Work task: Print the data exactly. Pictures stay out.

Records supplied:

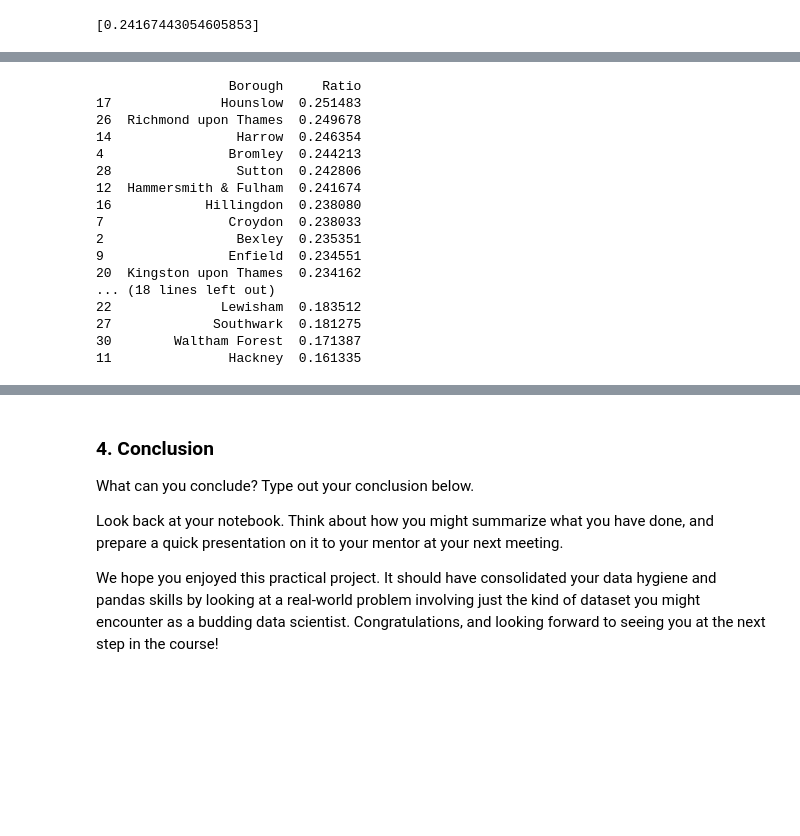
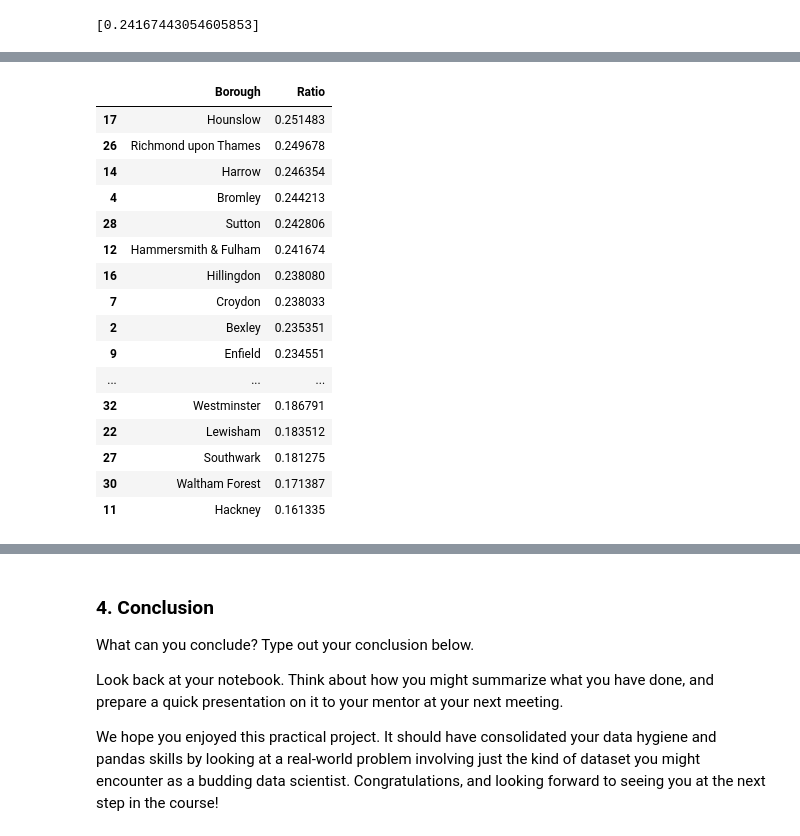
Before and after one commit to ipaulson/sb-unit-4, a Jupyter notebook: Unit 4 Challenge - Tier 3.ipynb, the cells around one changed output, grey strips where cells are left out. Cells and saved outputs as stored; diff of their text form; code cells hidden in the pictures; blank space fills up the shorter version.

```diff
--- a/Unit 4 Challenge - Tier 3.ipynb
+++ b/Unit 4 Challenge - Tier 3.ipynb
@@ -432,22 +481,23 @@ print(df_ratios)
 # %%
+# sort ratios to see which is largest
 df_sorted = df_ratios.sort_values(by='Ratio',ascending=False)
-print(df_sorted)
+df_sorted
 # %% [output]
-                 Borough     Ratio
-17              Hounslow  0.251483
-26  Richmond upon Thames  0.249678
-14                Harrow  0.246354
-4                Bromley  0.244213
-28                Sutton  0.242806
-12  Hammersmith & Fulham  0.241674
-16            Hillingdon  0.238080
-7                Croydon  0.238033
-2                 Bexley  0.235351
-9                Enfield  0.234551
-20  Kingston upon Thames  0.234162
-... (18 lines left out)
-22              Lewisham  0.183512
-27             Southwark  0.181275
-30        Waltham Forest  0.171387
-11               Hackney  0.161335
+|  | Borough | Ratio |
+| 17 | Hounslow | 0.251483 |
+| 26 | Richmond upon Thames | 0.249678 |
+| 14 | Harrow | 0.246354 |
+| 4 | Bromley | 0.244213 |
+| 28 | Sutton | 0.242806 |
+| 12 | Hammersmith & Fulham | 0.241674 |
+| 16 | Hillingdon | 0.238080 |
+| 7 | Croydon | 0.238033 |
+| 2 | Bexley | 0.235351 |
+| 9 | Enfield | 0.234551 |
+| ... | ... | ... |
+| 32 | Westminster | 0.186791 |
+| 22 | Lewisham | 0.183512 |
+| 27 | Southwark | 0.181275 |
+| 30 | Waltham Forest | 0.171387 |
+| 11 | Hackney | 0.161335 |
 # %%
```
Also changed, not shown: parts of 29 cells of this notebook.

The completed task:
Before and after one commit to ipaulson/sb-unit-4, a Jupyter notebook: Unit 4 Challenge - Tier 3.ipynb, the cells around one changed output, grey strips where cells are left out. Cells and saved outputs as stored; diff of their text form; code cells hidden in the pictures; blank space fills up the shorter version.

```diff
--- a/Unit 4 Challenge - Tier 3.ipynb
+++ b/Unit 4 Challenge - Tier 3.ipynb
@@ -432,22 +481,23 @@ print(df_ratios)
 # %%
+# sort ratios to see which is largest
 df_sorted = df_ratios.sort_values(by='Ratio',ascending=False)
-print(df_sorted)
+df_sorted
 # %% [output]
-                 Borough     Ratio
-17              Hounslow  0.251483
-26  Richmond upon Thames  0.249678
-14                Harrow  0.246354
-4                Bromley  0.244213
-28                Sutton  0.242806
-12  Hammersmith & Fulham  0.241674
-16            Hillingdon  0.238080
-7                Croydon  0.238033
-2                 Bexley  0.235351
-9                Enfield  0.234551
-20  Kingston upon Thames  0.234162
-... (18 lines left out)
-22              Lewisham  0.183512
-27             Southwark  0.181275
-30        Waltham Forest  0.171387
-11               Hackney  0.161335
+|  | Borough | Ratio |
+| 17 | Hounslow | 0.251483 |
+| 26 | Richmond upon Thames | 0.249678 |
+| 14 | Harrow | 0.246354 |
+| 4 | Bromley | 0.244213 |
+| 28 | Sutton | 0.242806 |
+| 12 | Hammersmith & Fulham | 0.241674 |
+| 16 | Hillingdon | 0.238080 |
+| 7 | Croydon | 0.238033 |
+| 2 | Bexley | 0.235351 |
+| 9 | Enfield | 0.234551 |
+| ... | ... | ... |
+| 32 | Westminster | 0.186791 |
+| 22 | Lewisham | 0.183512 |
+| 27 | Southwark | 0.181275 |
+| 30 | Waltham Forest | 0.171387 |
+| 11 | Hackney | 0.161335 |
 # %%
```
Also changed, not shown: parts of 29 cells of this notebook.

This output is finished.